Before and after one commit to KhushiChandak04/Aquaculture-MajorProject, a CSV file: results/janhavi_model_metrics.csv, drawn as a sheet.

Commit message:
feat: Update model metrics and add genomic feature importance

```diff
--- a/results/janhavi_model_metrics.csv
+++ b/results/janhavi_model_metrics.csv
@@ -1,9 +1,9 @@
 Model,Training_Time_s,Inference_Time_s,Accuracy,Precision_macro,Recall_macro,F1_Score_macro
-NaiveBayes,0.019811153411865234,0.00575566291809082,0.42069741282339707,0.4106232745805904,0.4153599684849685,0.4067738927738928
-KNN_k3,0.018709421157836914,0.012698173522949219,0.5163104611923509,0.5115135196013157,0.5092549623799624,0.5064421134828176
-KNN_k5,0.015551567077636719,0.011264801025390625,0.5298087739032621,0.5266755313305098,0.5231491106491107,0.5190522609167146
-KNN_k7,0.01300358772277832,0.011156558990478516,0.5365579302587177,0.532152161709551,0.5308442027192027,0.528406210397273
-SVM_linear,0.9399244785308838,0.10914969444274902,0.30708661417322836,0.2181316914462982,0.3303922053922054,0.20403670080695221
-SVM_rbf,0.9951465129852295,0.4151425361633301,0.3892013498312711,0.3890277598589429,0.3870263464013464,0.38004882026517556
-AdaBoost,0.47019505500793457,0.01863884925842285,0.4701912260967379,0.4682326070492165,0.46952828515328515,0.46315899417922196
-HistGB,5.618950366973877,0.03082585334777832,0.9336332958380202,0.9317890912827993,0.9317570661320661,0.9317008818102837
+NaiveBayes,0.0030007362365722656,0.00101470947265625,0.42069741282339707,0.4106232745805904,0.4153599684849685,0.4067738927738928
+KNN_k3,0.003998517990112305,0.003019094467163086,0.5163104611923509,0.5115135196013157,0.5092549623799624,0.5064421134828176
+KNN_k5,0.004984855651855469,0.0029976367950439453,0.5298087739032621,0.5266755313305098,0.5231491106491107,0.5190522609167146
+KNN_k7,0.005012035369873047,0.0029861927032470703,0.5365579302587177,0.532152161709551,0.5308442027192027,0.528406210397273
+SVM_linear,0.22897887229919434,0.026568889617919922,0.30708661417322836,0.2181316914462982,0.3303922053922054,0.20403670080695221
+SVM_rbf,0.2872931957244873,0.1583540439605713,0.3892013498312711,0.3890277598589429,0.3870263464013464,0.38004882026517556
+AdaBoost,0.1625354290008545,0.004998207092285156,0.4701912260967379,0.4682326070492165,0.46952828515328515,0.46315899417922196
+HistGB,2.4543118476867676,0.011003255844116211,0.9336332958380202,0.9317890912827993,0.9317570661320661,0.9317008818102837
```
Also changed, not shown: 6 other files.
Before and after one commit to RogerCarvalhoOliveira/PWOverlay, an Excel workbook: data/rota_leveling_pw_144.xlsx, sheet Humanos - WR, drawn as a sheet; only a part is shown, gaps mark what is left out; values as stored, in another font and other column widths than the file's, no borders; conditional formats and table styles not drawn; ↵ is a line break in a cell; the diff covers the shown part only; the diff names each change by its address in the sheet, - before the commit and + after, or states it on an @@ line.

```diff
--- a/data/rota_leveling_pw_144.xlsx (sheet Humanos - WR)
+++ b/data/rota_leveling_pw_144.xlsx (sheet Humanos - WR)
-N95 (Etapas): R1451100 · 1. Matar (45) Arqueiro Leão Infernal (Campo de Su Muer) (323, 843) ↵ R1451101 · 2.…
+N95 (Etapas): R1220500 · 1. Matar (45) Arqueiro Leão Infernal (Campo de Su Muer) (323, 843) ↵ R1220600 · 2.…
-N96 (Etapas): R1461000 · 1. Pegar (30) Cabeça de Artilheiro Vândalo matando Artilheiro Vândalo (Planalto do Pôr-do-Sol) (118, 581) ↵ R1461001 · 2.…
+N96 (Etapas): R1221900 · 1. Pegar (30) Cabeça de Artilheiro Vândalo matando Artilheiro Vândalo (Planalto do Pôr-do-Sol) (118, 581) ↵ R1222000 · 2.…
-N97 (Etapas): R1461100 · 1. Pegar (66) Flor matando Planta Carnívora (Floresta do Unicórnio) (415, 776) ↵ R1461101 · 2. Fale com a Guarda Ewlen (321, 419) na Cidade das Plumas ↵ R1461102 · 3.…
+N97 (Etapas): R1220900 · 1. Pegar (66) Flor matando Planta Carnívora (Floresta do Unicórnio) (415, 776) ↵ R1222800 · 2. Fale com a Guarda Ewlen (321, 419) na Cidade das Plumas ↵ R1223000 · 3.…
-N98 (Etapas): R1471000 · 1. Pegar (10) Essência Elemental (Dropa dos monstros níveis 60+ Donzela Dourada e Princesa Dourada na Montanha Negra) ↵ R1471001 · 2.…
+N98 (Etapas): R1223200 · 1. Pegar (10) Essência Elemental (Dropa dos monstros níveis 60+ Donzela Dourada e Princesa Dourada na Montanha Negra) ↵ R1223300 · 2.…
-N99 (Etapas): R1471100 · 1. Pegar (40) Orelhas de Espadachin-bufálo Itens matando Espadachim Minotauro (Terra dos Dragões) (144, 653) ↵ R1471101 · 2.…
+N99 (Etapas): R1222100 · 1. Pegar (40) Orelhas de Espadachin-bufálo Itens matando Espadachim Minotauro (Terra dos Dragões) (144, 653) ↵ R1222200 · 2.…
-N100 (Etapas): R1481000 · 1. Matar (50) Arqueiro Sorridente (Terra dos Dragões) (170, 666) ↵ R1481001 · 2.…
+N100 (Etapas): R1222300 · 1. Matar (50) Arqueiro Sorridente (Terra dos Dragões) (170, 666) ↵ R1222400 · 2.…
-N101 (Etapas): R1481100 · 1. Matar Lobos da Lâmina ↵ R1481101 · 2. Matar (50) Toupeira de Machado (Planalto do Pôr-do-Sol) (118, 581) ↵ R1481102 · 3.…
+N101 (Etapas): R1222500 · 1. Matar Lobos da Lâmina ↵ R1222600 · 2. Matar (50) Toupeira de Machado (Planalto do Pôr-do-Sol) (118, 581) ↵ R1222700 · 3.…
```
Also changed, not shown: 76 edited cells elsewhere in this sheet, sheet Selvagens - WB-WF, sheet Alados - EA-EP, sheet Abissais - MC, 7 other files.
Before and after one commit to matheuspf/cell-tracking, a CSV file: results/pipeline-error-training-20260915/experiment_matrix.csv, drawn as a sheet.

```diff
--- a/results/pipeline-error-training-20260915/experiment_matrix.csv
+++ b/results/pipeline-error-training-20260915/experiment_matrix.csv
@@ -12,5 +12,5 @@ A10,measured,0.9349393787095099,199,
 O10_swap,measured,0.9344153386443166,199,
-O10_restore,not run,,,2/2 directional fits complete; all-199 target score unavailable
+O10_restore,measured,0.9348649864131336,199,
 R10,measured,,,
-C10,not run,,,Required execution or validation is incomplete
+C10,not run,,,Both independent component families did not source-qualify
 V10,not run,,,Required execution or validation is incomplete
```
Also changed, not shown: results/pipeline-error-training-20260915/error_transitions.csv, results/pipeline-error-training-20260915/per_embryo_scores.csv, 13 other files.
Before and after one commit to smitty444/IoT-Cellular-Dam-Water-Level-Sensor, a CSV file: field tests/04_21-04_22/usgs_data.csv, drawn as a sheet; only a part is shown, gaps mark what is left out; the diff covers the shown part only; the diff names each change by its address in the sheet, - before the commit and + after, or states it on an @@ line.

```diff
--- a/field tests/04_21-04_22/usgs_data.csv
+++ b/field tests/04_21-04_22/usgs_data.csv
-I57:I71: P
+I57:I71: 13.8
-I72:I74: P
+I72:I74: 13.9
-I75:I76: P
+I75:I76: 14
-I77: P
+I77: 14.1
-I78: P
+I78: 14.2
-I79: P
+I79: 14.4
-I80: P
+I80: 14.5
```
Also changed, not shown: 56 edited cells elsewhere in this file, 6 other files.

· · · · · · ·

__Brief__: Give the number of lines above that contain the word "Pegar", with no other text.

__Task response__: 8